As first graders at Clear Spring School are studying ornithology, they’re also using handsaws to carve model birds. Upper schoolers have made cigar box guitars and pinhole cameras—one student, interested in baking, made his own dough board. This year, a dozen new Sloyd knives, each sharp enough to give a case of shivers to most school administrators, were added to their toolbox.
Not a problem, says Doug Stowe, who leads the “Wisdom of the Hands” program he founded in 2001. “Working with real tools—which they do with great care—to do real things is just part of everyday life here.

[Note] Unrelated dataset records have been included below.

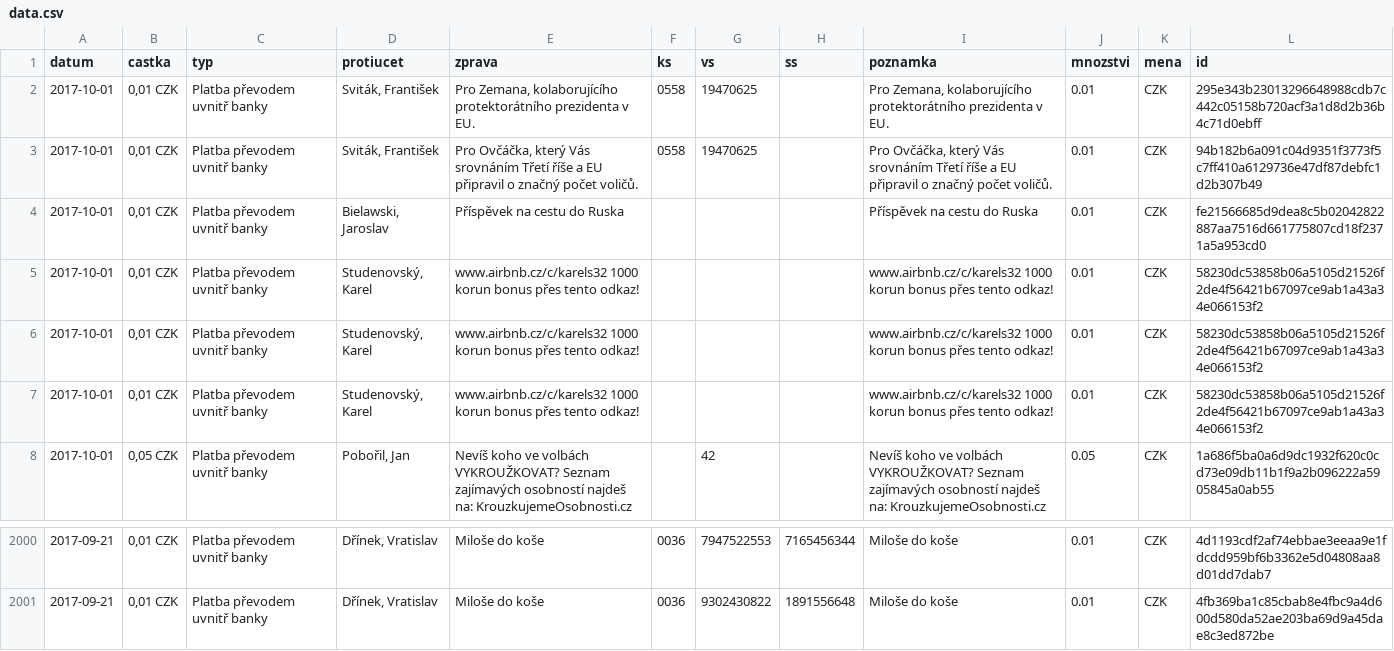
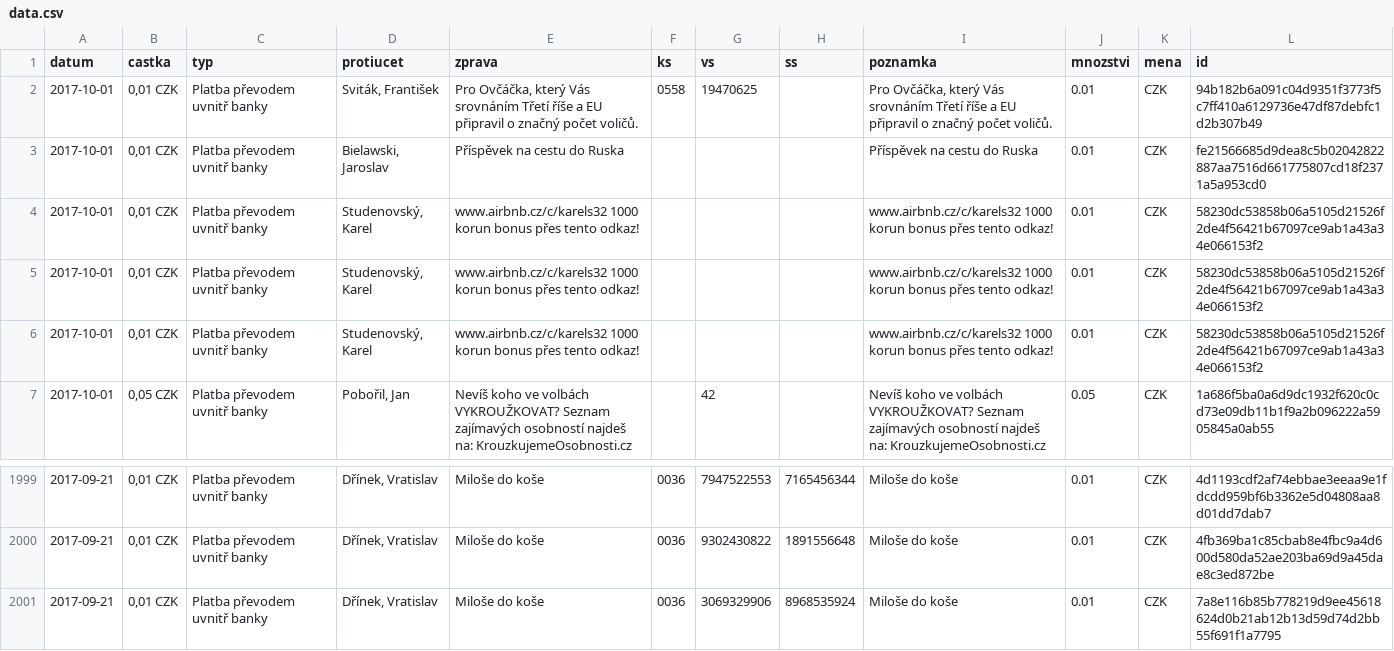
Before and after one commit to korczis/zeman-ucet, a CSV file: data/data.csv, drawn as a sheet; only a part is shown, gaps mark what is left out; removed rows and columns are numbered as before the commit, all else as after; the diff names each change by its address in the sheet, - before the commit and + after, or states it on an @@ line.

```diff
--- a/data/data.csv
+++ b/data/data.csv
-row 2: 2017-10-01 | 0,01 CZK | Platba převodem uvnitř banky | Sviták, František | Pro Zemana, kolaborujícího protektorátního prezidenta v EU. | 0558 | 19470625 |  | Pro Zemana, kolaborujícího protektorátního prezidenta v EU. | 0.01 | CZK | 295e343b23013296648988cdb7c442c05158b720acf3a1d8d2b36b4c71d0ebff
+row 2001: 2017-09-21 | 0,01 CZK | Platba převodem uvnitř banky | Dřínek, Vratislav | Miloše do koše | 0036 | 3069329906 | 8968535924 | Miloše do koše | 0.01 | CZK | 7a8e116b85b778219d9ee45618624d0b21ab12b13d59d74d2bb55f691f1a7795
```
Also changed, not shown: 1 other file.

The program helps clarify the way we teach; it’s based on the understanding that hands-on learning provides a crucial pathway to the development of character and intellect.” Projects reinforce what students are learning in other classes, adding depth, breadth, and interest while improving skill and confidence levels.
Twelfth grader Siddhi carved a bird feather from a piece of wood he’d been admiring for four years. “When everyone does a project—together or separately—it brings out your artistic side,” he says. “And you get amazing results, like a boat made by a whole class or individual guitars.” His younger brother Oakley, a fifth grader, started making wooden swords, knives, and axes at age six; he’s now making custom longboards.
“Children naturally want to excel at something they can measure and compare,” says Mr. Stowe. “Their confidence emerges not because someone else has said they’re capable, but because they’ve discovered it for themselves.”